Many politicians, including Russian ones, appeal tirelessly to international law. Don’t Putin and the others understand that international law is written by the winning powers - usually the great powers - to suit themselves. All these big words like “justice,” “morals,” “equal rights,” “respect for the partner” come from the lexicon of socialist foreign policy. In capitalist foreign policy they can only be used to conceal the real goals which are ultimately directed at making excess profits. Chatter about “respect for the partner and his interests” which is supposedly “capable of fundamentally changing the situation in the world” amounts to hot air, nothing more. Politicians have been blabbering about this since the Peace of Westphalia, but nothing changed. I repeat: this is capitalism for you.


In connection with US surveillance throughout the world Putin exclaims:

Let’s ask ourselves, how comfortable are we with this, how safe are we, how happy living in this world, and how fair and rational has it become?

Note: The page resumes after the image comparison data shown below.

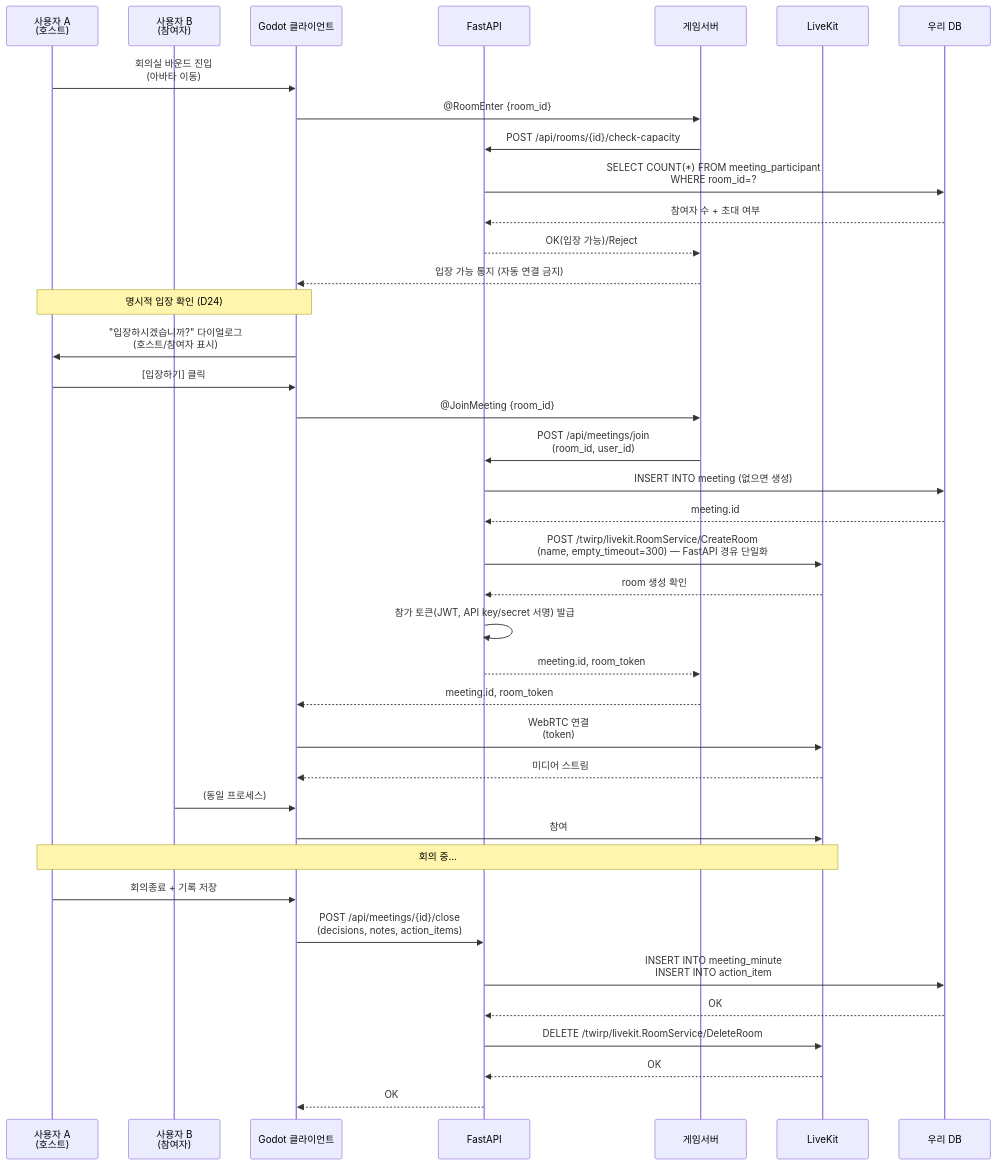
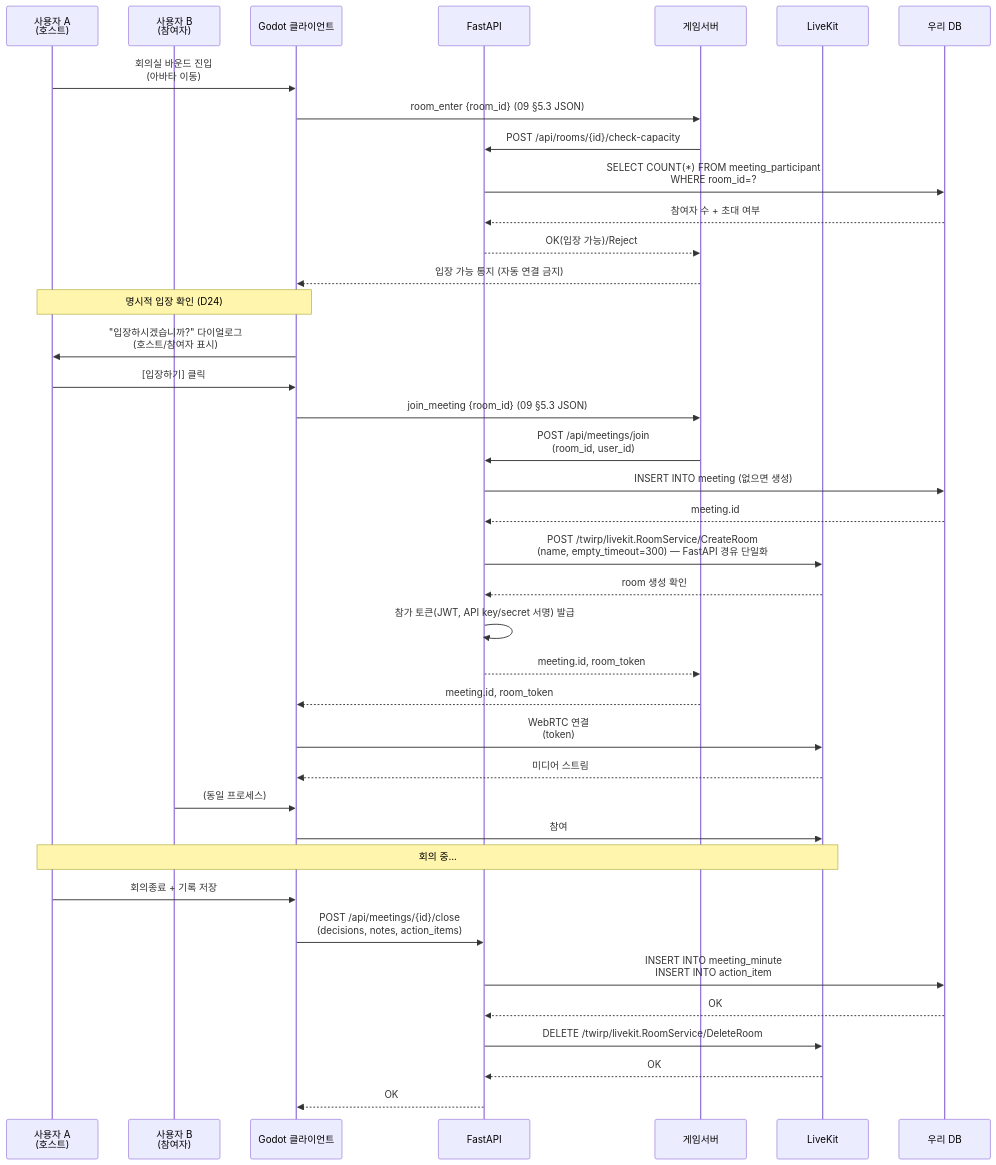
One commit to choiwjun/virtualoffice_new changed the fourth of 4 diagrams in docs/planning/02-trd-architecture.md. Above: the diagram before and after it, drawn with Mermaid. The commit also changed other lines of this file and 48 other files, not shown here.

````diff
--- a/docs/planning/02-trd-architecture.md
+++ b/docs/planning/02-trd-architecture.md
@@ -793,47 +797,47 @@
 ```mermaid
 sequenceDiagram
     participant User1 as 사용자 A<br/>(호스트)
     participant User2 as 사용자 B<br/>(참여자)
     participant GodotClient as Godot 클라이언트
     participant FastAPI as FastAPI
     participant GodotServer as 게임서버
     participant LiveKit as LiveKit
     participant OurDB as 우리 DB
 
     User1->>GodotClient: 회의실 바운드 진입<br/>(아바타 이동)
-    GodotClient->>GodotServer: @RoomEnter {room_id}
+    GodotClient->>GodotServer: room_enter {room_id} (09 §5.3 JSON)
     GodotServer->>FastAPI: POST /api/rooms/{id}/check-capacity
     FastAPI->>OurDB: SELECT COUNT(*) FROM meeting_participant<br/>WHERE room_id=?
     OurDB-->>FastAPI: 참여자 수 + 초대 여부
     FastAPI-->>GodotServer: OK(입장 가능)/Reject
     GodotServer-->>GodotClient: 입장 가능 통지 (자동 연결 금지)
 
     Note over GodotClient,User1: 명시적 입장 확인 (D24)
     GodotClient->>User1: "입장하시겠습니까?" 다이얼로그<br/>(호스트/참여자 표시)
     User1->>GodotClient: [입장하기] 클릭
 
-    GodotClient->>GodotServer: @JoinMeeting {room_id}
+    GodotClient->>GodotServer: join_meeting {room_id} (09 §5.3 JSON)
     GodotServer->>FastAPI: POST /api/meetings/join<br/>(room_id, user_id)
     FastAPI->>OurDB: INSERT INTO meeting (없으면 생성)
     OurDB-->>FastAPI: meeting.id
     FastAPI->>LiveKit: POST /twirp/livekit.RoomService/CreateRoom<br/>(name, empty_timeout=300) — FastAPI 경유 단일화
     LiveKit-->>FastAPI: room 생성 확인
     FastAPI->>FastAPI: 참가 토큰(JWT, API key/secret 서명) 발급
     FastAPI-->>GodotServer: meeting.id, room_token
     GodotServer-->>GodotClient: meeting.id, room_token
     GodotClient->>LiveKit: WebRTC 연결<br/>(token)
     LiveKit-->>GodotClient: 미디어 스트림
 
     User2->>GodotClient: (동일 프로세스)
     GodotClient->>LiveKit: 참여
 
     Note over User1,LiveKit: 회의 중...
 
     User1->>GodotClient: 회의종료 + 기록 저장
     GodotClient->>FastAPI: POST /api/meetings/{id}/close<br/>(decisions, notes, action_items)
     FastAPI->>OurDB: INSERT INTO meeting_minute<br/>INSERT INTO action_item
     OurDB-->>FastAPI: OK
     FastAPI->>LiveKit: DELETE /twirp/livekit.RoomService/DeleteRoom
     LiveKit-->>FastAPI: OK
     FastAPI-->>GodotClient: OK
 ```
````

As for “comfort,” most countries in the world show no concern about it; only several fidgeted, so the word “everyone” is out of place here.

And should we talk of “fairness and rationality,” the irrational ones are above all Russia and Russians who are incapable of evaluating objectively their own place in the world. The most telling manifestation of this irrationality is the indicator of average life expectancy (ALE) – an aggregate indicator which ranks Russia 151st in the world. History knows no other country which managed in a very short historical period to tumble from the pedestal of the world’s second superpower to the level of a regional power at best, beset on top of that with a multitude of problems which doom it to further degradation.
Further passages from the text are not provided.